Coopers made durable barrels with staves from oak trees since roman times to store all kinds of food and drink, and oak barrels are quintessential for the aging of wines and whiskey, as the phenolic compounds present in the wood add to the taste complexity.
The bark, usually called tanbark, is rich in tannic acid and has historically been used for the tanning of leather or, in the case of the famous cork oak, the bark is very carefully removed from the tree to make cork used to stop bottles.
The fruit of the oak tree, the acorn, is technically a nut and has been used since prehistoric times as an abundant source of sustenance for hunter-gatherers humans.
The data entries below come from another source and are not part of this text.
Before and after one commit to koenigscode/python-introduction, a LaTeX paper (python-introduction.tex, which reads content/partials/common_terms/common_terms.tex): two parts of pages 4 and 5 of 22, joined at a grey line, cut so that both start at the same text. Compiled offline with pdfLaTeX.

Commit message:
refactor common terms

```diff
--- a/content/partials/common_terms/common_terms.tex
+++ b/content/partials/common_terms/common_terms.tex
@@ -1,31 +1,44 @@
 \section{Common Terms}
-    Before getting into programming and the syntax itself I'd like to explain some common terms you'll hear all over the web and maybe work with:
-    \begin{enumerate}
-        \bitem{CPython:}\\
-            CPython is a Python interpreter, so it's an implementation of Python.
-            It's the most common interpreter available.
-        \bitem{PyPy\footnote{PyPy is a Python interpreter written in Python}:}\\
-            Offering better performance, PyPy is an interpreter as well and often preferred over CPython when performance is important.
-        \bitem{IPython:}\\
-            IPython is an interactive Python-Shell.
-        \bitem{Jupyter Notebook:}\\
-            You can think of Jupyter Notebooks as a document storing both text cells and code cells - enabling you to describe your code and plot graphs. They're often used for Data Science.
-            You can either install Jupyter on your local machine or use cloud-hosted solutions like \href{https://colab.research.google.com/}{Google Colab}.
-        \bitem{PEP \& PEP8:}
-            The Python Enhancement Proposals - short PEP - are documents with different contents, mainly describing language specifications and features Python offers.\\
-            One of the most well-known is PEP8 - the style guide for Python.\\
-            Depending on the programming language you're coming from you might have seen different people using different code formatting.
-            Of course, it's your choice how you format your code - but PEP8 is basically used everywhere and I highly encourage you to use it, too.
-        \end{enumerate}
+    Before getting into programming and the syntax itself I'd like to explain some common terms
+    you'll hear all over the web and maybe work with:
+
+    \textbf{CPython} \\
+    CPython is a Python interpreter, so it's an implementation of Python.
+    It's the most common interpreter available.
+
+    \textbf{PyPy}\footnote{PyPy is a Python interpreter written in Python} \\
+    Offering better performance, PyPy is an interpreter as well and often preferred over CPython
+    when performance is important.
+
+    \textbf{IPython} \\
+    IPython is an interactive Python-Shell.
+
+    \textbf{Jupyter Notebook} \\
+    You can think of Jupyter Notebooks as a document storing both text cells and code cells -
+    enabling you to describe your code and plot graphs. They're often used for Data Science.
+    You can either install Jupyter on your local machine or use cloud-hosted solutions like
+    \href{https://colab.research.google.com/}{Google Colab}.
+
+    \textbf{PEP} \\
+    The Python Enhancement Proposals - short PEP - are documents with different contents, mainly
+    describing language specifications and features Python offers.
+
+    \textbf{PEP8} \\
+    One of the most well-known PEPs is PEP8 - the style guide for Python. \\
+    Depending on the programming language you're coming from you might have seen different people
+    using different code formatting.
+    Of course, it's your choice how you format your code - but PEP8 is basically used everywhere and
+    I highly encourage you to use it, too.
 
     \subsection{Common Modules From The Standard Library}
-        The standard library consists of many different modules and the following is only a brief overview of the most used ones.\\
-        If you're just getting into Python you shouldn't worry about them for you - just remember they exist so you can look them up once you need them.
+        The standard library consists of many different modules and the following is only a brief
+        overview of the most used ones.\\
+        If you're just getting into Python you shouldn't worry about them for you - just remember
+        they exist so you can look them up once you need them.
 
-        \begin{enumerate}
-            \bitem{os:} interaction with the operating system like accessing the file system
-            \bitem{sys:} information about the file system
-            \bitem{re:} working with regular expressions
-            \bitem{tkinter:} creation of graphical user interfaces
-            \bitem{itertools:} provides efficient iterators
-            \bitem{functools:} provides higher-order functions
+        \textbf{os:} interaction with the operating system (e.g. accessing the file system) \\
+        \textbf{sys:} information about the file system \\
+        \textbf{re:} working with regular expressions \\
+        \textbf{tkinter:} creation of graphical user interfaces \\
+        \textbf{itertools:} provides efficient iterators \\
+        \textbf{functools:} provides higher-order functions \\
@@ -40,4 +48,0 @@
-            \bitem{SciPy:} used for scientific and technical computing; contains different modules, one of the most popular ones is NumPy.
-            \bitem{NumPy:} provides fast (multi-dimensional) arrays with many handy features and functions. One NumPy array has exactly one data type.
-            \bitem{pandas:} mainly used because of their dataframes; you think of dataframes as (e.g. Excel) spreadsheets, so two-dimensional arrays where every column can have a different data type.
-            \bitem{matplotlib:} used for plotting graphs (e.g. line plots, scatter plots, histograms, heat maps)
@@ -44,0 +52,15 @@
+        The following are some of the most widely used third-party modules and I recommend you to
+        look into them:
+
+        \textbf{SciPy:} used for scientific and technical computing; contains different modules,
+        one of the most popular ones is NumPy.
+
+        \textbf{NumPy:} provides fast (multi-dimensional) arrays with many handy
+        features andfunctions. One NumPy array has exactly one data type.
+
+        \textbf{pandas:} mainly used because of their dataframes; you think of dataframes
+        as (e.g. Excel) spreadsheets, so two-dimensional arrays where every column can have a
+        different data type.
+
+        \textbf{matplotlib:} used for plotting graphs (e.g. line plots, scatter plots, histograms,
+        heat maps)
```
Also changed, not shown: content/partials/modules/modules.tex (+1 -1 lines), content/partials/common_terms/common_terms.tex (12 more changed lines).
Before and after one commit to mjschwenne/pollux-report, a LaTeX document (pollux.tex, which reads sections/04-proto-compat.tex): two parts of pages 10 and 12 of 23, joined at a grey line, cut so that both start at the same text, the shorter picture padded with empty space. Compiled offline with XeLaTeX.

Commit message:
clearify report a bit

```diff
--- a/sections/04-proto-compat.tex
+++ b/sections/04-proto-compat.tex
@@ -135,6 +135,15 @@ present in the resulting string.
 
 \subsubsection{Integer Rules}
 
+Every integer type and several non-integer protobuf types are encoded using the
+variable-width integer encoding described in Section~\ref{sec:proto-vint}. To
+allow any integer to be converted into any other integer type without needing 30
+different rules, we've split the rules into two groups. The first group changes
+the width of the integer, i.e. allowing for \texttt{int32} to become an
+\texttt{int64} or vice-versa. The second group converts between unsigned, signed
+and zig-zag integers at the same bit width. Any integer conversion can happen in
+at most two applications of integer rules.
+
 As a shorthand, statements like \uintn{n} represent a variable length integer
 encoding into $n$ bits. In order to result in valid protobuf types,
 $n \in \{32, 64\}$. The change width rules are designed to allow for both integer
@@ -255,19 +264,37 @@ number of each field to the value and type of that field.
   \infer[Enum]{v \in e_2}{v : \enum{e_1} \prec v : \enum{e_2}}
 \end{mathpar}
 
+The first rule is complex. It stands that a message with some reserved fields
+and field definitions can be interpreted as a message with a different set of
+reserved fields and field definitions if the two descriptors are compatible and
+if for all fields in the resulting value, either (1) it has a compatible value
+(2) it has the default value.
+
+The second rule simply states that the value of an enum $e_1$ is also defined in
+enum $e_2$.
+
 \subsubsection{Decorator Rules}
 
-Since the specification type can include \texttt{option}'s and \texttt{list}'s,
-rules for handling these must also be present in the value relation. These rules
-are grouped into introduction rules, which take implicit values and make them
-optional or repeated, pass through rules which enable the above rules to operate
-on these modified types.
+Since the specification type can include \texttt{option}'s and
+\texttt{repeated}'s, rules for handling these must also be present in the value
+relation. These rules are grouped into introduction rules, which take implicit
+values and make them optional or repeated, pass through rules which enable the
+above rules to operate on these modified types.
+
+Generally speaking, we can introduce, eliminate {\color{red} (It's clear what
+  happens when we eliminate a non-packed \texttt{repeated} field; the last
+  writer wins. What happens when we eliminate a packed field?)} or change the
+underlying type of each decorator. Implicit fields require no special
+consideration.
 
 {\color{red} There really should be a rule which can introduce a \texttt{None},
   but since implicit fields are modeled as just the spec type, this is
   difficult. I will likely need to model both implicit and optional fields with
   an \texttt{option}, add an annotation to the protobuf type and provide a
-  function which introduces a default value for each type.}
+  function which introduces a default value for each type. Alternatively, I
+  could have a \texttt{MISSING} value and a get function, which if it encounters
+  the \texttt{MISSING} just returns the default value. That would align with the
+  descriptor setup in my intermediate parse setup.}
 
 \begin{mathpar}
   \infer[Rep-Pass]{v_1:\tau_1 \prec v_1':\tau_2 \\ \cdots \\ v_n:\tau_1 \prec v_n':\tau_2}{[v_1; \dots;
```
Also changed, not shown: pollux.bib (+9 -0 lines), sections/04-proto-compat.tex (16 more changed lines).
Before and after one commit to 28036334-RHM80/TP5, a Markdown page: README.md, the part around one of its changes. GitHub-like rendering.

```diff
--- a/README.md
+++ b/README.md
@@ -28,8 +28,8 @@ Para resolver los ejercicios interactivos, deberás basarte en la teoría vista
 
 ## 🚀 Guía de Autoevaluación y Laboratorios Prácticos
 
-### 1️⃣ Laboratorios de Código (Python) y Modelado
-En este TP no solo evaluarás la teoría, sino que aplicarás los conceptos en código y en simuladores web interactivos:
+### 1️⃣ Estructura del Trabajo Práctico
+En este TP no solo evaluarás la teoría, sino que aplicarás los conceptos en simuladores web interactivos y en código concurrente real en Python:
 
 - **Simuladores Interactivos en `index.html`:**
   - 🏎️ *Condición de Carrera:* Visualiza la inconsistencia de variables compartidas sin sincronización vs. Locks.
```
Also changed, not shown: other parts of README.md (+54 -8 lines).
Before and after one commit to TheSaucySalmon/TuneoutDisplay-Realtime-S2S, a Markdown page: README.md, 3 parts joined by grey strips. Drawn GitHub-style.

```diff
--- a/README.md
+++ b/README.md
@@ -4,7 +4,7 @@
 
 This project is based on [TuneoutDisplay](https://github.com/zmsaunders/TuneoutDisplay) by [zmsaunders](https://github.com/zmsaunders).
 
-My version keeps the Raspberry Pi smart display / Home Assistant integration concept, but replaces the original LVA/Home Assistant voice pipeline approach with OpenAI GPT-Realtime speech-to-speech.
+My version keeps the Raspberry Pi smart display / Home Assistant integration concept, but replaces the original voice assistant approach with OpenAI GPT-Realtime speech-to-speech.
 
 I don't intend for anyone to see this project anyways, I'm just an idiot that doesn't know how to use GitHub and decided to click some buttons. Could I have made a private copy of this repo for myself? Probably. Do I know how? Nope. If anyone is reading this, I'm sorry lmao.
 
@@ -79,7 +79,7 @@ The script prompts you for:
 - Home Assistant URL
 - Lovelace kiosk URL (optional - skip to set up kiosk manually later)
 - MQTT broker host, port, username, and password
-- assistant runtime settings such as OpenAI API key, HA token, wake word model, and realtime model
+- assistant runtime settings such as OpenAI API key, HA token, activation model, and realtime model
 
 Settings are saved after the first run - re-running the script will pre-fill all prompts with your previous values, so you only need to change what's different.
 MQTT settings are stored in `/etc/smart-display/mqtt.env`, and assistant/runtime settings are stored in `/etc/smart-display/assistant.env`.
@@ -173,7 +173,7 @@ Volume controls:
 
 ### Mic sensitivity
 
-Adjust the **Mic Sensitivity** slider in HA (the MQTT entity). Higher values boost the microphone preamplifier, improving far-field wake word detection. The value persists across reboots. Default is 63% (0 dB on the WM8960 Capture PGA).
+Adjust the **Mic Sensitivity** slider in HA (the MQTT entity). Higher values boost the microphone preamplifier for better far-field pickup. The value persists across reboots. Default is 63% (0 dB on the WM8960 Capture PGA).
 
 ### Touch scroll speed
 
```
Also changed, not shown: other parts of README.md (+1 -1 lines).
Even though human palates changed their preferences in the past millennia in favor of cultivated grains, namely wheat, and barley, archaeological evidence offers insight into the nutritional value of acorns for early inhabitants of the region.
What is more, highly sought-after truffles, a group of fungi, have formed a mutualistic symbiotic relationship with a variety of Mediterranean oak species and the region is famous for them.
Red was a beloved colour among many cultures and in the Mediterranean, the wealthy and aristocrats quite often wore scarlet clothing dyed with kermes, or carmine, made from the carminic acid in tiny female scale insects, which lived on the leaves of the kermes oak (Quercus coccifera), one of the most common oaks in the dry parts of the region.
To conclude, one can easily challenge the importance of the oaks and point to other native tree species which were highly valued by the peoples of the region. The olive tree especially, the fruit and oil of which has nurtured humans since time immemorial, along with the crop-producing carob, fig, and almond trees, and the lumber producing species such as ash, the cedar, the pines and firs, the poplars, the elm, beech and birch, or even the esteemed chestnuts and hazels, offering both nutrition and lumber, being coppiced for millennia.
These trees though are specialists, in the sense that they are found in specific climatic conditions. It could be argued that the oak is a generalist and many Mediterranean species survive over a variety of climatic and soil conditions, such as Kermes oak, Holm oak and Downy oak.
By sharing academic and practical knowledge regarding oak trees, the synergistic relations oaks have with other species in their forest neighborhood, and most importantly, how to grow them yourselves successfully, it is our hope that a grassroots movement will begin to support the restoration of these beautiful diverse forests of the Mediterranean.